====== LISTED RECORDS ======

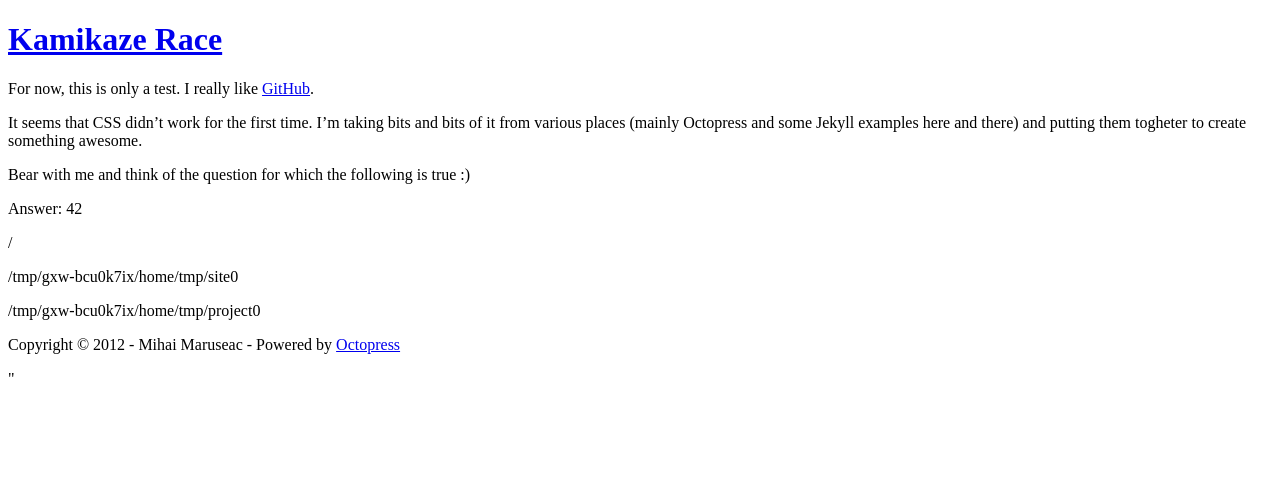
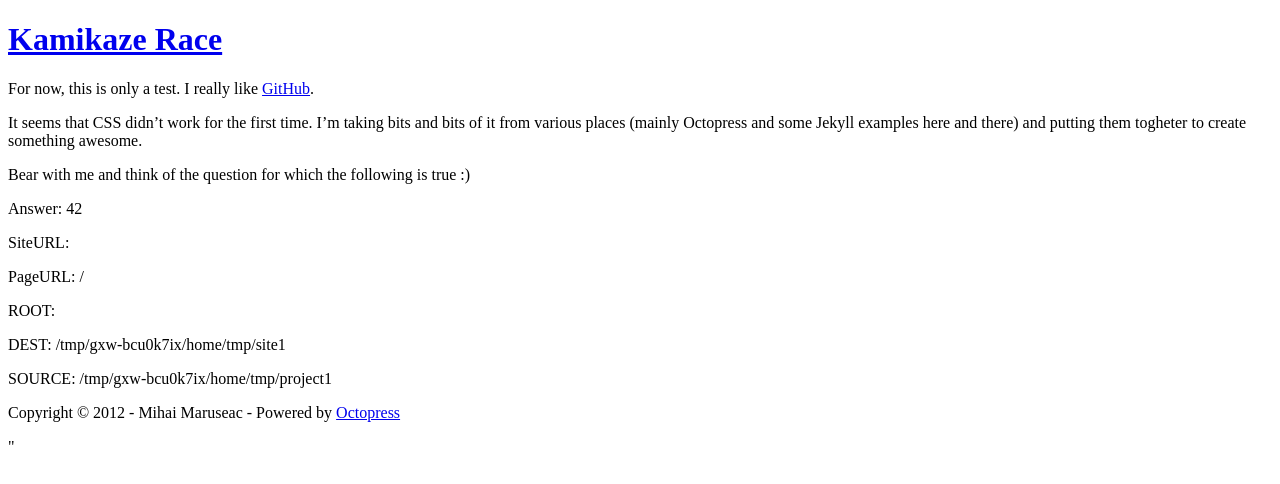
Before and after one commit to mihaimaruseac/KamikazeRace, a Jekyll site: the page built from index.markdown, in a window 1280 px wide. Shown: the top 484 px of the page. Built offline with Jekyll 4.4.1, drawn with Linux system fonts in a browser that asks for light colours.

Commit message:
Testing...

```diff
--- a/index.markdown
+++ b/index.markdown
@@ -13,14 +13,14 @@
 
 Answer: {{ site.answer }}
 
-{{ site.url }}
+SiteURL: {{ site.url }}
 
-{{ page.url }}
+PageURL: {{ page.url }}
 
-{{ root_url }}
+ROOT: {{ root_url }}
 
-{{ site.destination }}
+DEST: {{ site.destination }}
 
-{{ site.source }}
+SOURCE: {{ site.source }}
 
 [GitHub]: https://github.com/mihaimaruseac/ me
```
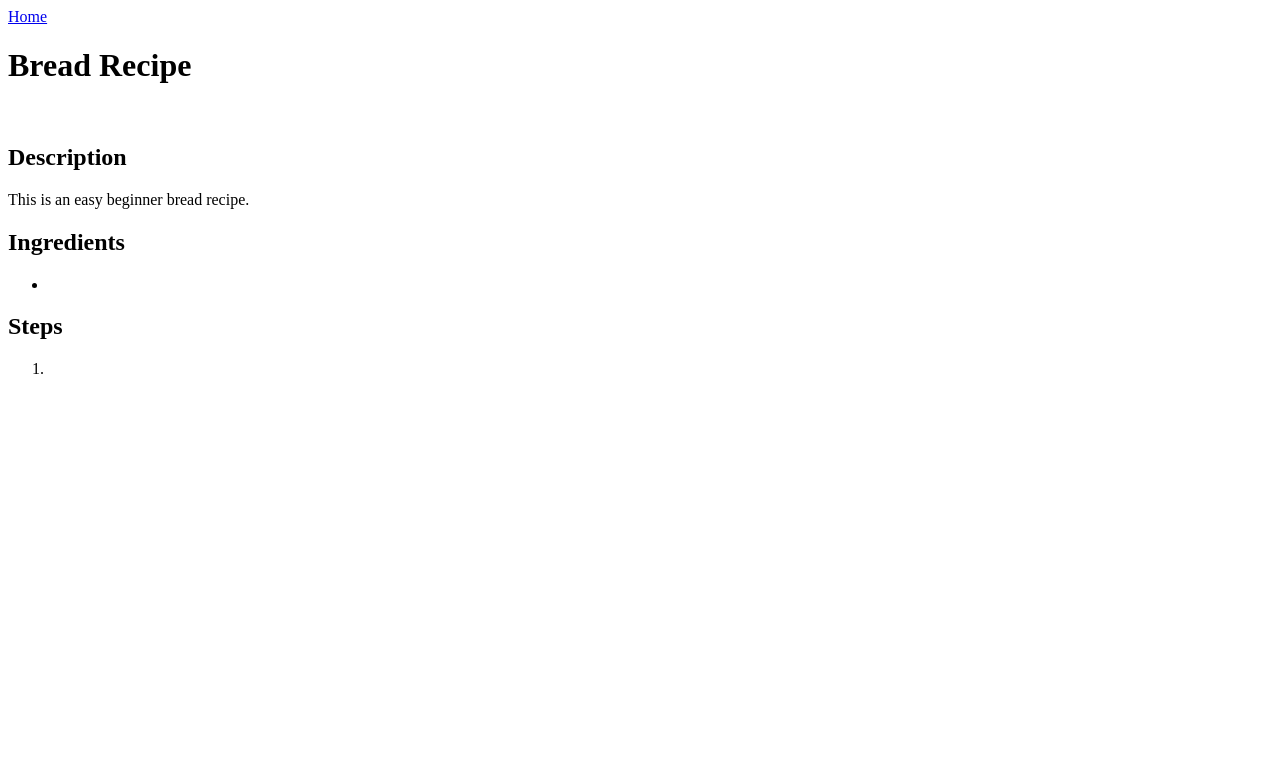
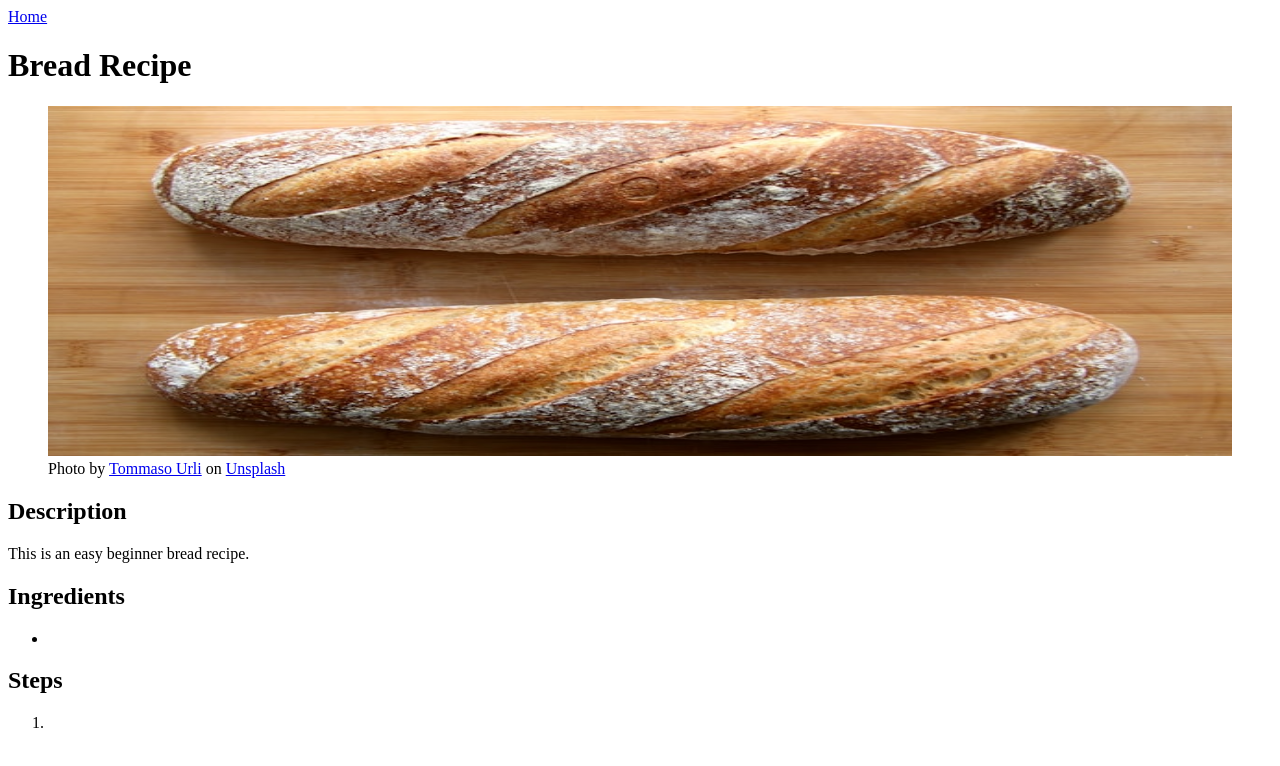
Before and after one commit to Keggeraider/odin-recipes, a plain HTML site: page recipes/bread.html in a window 1280 px wide. Drawn offline with Linux system fonts and the light colour scheme.

Commit message:
Add bread photo
Add bread photo to images folder and link
from bread page to image. Add caption crediting
source from Upsplash.

```diff
--- a/recipes/bread.html
+++ b/recipes/bread.html
@@ -9,8 +9,9 @@
     <a href="../index.html">Home</a>
     <h1>Bread Recipe</h1>
     <figure>
-        <img src="" alt="">
-        <figcaption></figcaption>
+        <img src="../images/bread.jpg" alt="Loaves of bread on table" height="350" width="100%">
+        <figcaption>Photo by <a href="https://unsplash.com/@tunnuz?utm_source=unsplash&utm_medium=referral&utm_content=creditCopyText">Tommaso Urli</a> on <a href="https://unsplash.com/photos/bread-on-brown-wooden-table-USg-3Z9T4uY?utm_source=unsplash&utm_medium=referral&utm_content=creditCopyText">Unsplash</a>
+      </figcaption>
     </figure>
     <h2>Description</h2>
     <p>This is an easy beginner bread recipe.</p>
```
Also changed, not shown: images/bread.jpg (added).
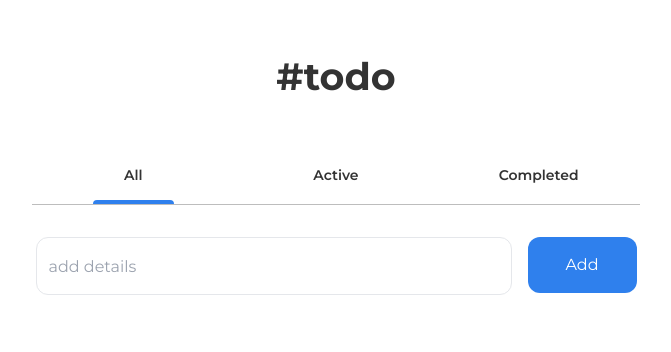
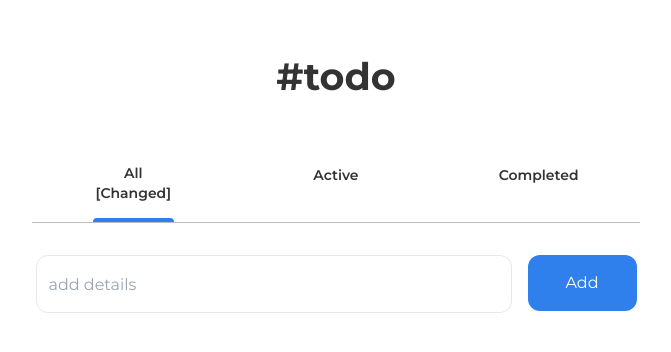
Before and after one commit to kikicodes23/cloud-service-linux, a React (Vite) app: page / in a window 1280 px wide. Shown: the top 352 px of the page, without its empty margins (304-975 px from the left). Built offline with nearby package versions, Linux system fonts and the light colour scheme.

Commit message:
feat: add change :sparkles:

```diff
--- a/src/components/Menu.jsx
+++ b/src/components/Menu.jsx
@@ -22,7 +22,7 @@ export function Menu({ currentFilter, setCurrentFilter }) {
             }`}
             onClick={filterAll}
           >
-            All
+            All [Changed]
           </button>
         </li>
 
```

======

> [TASK BRIEF]
Pictures do not go in the copy; print every entry exactly as it stands.

> [WRITTEN REPLY]
Before and after one commit to mihaimaruseac/KamikazeRace, a Jekyll site: the page built from index.markdown, in a window 1280 px wide. Shown: the top 484 px of the page. Built offline with Jekyll 4.4.1, drawn with Linux system fonts in a browser that asks for light colours.

Commit message:
Testing...

```diff
--- a/index.markdown
+++ b/index.markdown
@@ -13,14 +13,14 @@
 
 Answer: {{ site.answer }}
 
-{{ site.url }}
+SiteURL: {{ site.url }}
 
-{{ page.url }}
+PageURL: {{ page.url }}
 
-{{ root_url }}
+ROOT: {{ root_url }}
 
-{{ site.destination }}
+DEST: {{ site.destination }}
 
-{{ site.source }}
+SOURCE: {{ site.source }}
 
 [GitHub]: https://github.com/mihaimaruseac/ me
```
Before and after one commit to Keggeraider/odin-recipes, a plain HTML site: page recipes/bread.html in a window 1280 px wide. Drawn offline with Linux system fonts and the light colour scheme.

Commit message:
Add bread photo
Add bread photo to images folder and link
from bread page to image. Add caption crediting
source from Upsplash.

```diff
--- a/recipes/bread.html
+++ b/recipes/bread.html
@@ -9,8 +9,9 @@
     <a href="../index.html">Home</a>
     <h1>Bread Recipe</h1>
     <figure>
-        <img src="" alt="">
-        <figcaption></figcaption>
+        <img src="../images/bread.jpg" alt="Loaves of bread on table" height="350" width="100%">
+        <figcaption>Photo by <a href="https://unsplash.com/@tunnuz?utm_source=unsplash&utm_medium=referral&utm_content=creditCopyText">Tommaso Urli</a> on <a href="https://unsplash.com/photos/bread-on-brown-wooden-table-USg-3Z9T4uY?utm_source=unsplash&utm_medium=referral&utm_content=creditCopyText">Unsplash</a>
+      </figcaption>
     </figure>
     <h2>Description</h2>
     <p>This is an easy beginner bread recipe.</p>
```
Also changed, not shown: images/bread.jpg (added).
Before and after one commit to kikicodes23/cloud-service-linux, a React (Vite) app: page / in a window 1280 px wide. Shown: the top 352 px of the page, without its empty margins (304-975 px from the left). Built offline with nearby package versions, Linux system fonts and the light colour scheme.

Commit message:
feat: add change :sparkles:

```diff
--- a/src/components/Menu.jsx
+++ b/src/components/Menu.jsx
@@ -22,7 +22,7 @@ export function Menu({ currentFilter, setCurrentFilter }) {
             }`}
             onClick={filterAll}
           >
-            All
+            All [Changed]
           </button>
         </li>
 
```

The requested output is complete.